Sindelar, Aaron J., Schmer, Marty R., Jin, Virginia L., Wienhold, Brian J., Varvel, Gary E.
Agronomy journal 2016 v.108 no.4 pp. 1592-1602
Avena sativa, Glycine max, Melilotus officinalis, Sorghum bicolor, Trifolium pratense, Zea mays, continuous cropping, corn, crop rotation, fertilizer application, grain sorghum, grain yield, nitrogen, nitrogen fertilizers, no-tillage, oats, rainfed farming, soil-plant interactions, soybeans, Nebraska
Long-term cropping system and fertilizer N studies are essential to understanding production potential and yield stability of corn (Zea mays L.), grain sorghum [Sorghum bicolor (L.) Moench], and soybean [Glycine max (L.) Merr.] in rain-fed environments. A no-till experiment (2007–2013) was conducted in eastern Nebraska to evaluate crop rotation (continuous corn, continuous grain sorghum, continuous soybean, corn–soybean, grain sorghum–soybean, corn– soybean–grain sorghum–oat [Avena sativa (L.)]/clover mixture [80% Melilotus officinalis Lam. + 20% Trifolium pretense L.], and corn–oat/clover–grain sorghum–soybean) and fertilizer N (corn and grain sorghum: 0, 90, 180 kg N ha–1; soybean and oat/clover: 0, 36, 67 kg N ha–1) on grain yield, plant N uptake, and N recovery efficiency. Diversified crop rotations increased corn and grain sorghum yields and improved yield stability. A positive corn grain yield response to fertilizer N was consistent across crop rotations, but fertilizer N addition with corn–soybean–grain sorghum–oat did not increase grain sorghum yield. Yield stability of soybean was less sensitive to management; all treatment combinations were found to be stable.
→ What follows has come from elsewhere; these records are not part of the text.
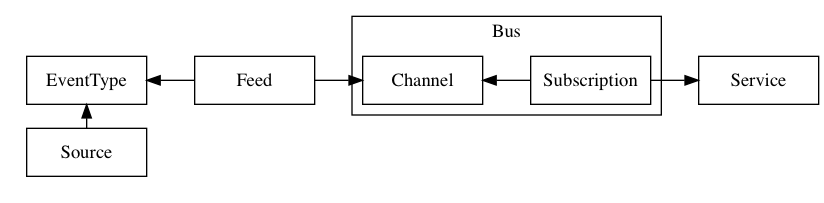
knative/eventing keeps this Graphviz diagram as docs/spec/images/overview-reference.png. Above is the earlier version. Its source is kept beside it as docs/spec/images/overview-reference.dot. The source it was exported from:
```dot
digraph G {
  ordering = out;
  rankdir = LR;

  node [shape=rectangle; width=1.25; height=.5; fixedsize=true;]

  subgraph cluster_A {
    Source -> EventType;
    color=white;
    {rank = same; Source; EventType}
  }

  subgraph cluster_B {
    Channel
    Subscription;
    label = "Bus";
    color=black;
  }

  EventType -> Feed [dir=back];
  Feed -> Channel;

  Subscription -> Service;
  Channel -> Subscription [dir=back];

  {rank = max; Service;}
}
```
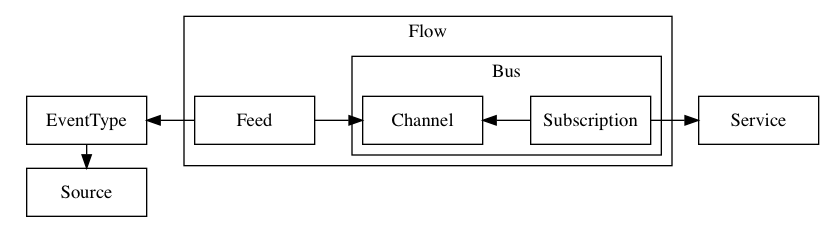
Later version of the same file.

Change to the diagram source:
```diff
@@ -5,18 +5,21 @@
   node [shape=rectangle; width=1.25; height=.5; fixedsize=true;]
 
   subgraph cluster_A {
-    Source -> EventType;
+    Source -> EventType [dir=back];
     color=white;
     {rank = same; Source; EventType}
   }
 
-  subgraph cluster_B {
-    Channel
-    Subscription;
-    label = "Bus";
-    color=black;
+  subgraph cluster_C {
+    Feed;
+    subgraph cluster_B {
+      Channel
+      Subscription;
+      label = "Bus";
+      color=black;
+    }
+    label = "Flow";
   }
-
   EventType -> Feed [dir=back];
   Feed -> Channel;
 
```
Fertilizer N addition decreased soybean grain yield in 2 of 7 yr, but yields were similar in the remaining 5 yr. These results indicate that adoption of 2- and 4-yr crop rotations in rain-fed environments can result in high-yielding, more stable corn, grain sorghum, and soybean grain production compared with shorter rotations or continuous cropping.